In these records, how many lines contain "components"? Please reply with the number only.

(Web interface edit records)
################

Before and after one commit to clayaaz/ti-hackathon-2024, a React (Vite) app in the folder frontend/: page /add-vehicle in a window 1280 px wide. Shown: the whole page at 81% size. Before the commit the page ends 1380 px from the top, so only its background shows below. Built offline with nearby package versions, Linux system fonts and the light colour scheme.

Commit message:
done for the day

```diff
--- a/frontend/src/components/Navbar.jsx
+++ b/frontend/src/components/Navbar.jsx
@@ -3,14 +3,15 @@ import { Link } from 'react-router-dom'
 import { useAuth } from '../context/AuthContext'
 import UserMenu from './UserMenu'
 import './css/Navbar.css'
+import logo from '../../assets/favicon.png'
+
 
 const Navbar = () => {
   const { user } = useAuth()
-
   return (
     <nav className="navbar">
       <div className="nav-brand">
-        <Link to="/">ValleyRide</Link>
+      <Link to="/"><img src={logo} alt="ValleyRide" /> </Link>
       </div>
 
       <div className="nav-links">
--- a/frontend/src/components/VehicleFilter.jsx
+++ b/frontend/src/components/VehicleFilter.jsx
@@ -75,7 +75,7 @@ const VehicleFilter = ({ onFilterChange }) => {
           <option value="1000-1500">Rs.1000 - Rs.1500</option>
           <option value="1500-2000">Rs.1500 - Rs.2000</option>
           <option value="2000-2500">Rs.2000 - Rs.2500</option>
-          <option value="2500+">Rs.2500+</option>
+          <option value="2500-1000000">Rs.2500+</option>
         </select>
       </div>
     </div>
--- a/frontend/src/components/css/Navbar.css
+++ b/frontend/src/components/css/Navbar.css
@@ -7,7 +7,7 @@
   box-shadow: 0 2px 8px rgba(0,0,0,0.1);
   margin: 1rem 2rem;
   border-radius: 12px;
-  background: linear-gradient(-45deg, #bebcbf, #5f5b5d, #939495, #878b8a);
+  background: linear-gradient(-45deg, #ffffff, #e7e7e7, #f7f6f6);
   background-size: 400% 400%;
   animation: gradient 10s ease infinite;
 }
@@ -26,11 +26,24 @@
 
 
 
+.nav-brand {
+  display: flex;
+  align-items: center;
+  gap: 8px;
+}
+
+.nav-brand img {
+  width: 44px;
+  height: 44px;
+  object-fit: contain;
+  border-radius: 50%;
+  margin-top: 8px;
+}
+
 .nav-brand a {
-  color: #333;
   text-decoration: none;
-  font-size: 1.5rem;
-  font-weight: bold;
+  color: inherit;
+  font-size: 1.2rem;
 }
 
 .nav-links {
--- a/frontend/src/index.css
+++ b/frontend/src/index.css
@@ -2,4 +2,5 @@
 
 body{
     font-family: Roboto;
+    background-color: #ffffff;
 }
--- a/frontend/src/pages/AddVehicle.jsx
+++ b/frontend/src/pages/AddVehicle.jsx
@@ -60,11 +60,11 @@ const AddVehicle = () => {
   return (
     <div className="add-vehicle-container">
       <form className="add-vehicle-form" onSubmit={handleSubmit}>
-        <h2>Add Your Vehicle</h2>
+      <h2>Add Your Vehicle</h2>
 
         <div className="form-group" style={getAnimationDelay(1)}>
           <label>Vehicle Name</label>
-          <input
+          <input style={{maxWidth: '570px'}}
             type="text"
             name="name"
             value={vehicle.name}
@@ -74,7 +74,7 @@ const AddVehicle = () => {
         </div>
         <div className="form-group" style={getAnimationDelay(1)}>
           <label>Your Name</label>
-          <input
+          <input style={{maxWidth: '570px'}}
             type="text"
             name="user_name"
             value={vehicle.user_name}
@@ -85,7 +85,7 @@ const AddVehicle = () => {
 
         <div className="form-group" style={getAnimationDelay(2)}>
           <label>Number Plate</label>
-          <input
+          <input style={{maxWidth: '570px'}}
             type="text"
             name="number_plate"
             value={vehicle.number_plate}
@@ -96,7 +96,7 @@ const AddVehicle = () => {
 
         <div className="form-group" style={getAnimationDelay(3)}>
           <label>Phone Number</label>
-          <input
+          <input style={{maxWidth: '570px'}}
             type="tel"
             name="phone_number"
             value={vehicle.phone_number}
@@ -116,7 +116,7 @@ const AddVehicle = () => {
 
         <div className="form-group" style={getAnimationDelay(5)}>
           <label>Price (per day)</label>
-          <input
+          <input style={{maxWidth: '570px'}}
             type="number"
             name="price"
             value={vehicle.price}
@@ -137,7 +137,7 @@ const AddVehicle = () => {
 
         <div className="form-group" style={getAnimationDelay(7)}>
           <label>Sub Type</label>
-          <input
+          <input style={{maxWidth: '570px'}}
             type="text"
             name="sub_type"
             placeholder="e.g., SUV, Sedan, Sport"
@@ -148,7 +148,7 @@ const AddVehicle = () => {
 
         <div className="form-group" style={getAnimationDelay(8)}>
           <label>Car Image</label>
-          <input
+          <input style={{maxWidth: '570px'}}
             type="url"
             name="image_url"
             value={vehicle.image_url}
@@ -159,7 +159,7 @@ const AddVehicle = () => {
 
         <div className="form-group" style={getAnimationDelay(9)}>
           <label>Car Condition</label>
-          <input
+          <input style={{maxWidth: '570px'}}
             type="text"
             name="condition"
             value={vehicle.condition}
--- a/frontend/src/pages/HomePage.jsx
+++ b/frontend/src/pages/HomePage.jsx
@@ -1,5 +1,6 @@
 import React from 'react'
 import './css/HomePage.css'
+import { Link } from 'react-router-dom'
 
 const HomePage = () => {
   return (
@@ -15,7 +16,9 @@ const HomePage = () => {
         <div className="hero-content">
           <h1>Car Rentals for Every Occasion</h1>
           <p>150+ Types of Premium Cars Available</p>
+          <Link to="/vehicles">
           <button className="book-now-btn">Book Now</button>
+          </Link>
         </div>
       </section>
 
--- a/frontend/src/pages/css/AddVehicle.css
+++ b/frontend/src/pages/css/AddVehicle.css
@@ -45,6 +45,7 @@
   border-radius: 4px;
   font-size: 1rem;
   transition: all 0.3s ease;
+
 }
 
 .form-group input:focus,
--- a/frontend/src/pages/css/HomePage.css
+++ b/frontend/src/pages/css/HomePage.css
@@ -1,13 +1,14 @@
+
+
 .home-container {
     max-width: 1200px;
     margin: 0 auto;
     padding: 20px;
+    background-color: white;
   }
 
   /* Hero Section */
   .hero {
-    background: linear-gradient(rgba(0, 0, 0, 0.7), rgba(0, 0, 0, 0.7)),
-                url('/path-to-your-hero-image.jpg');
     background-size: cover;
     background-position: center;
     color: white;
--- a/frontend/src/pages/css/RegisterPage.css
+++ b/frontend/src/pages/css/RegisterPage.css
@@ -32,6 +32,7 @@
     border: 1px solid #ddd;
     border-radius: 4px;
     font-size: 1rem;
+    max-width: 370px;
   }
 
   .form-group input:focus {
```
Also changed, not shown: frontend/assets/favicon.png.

################

- Output of the exercise -
6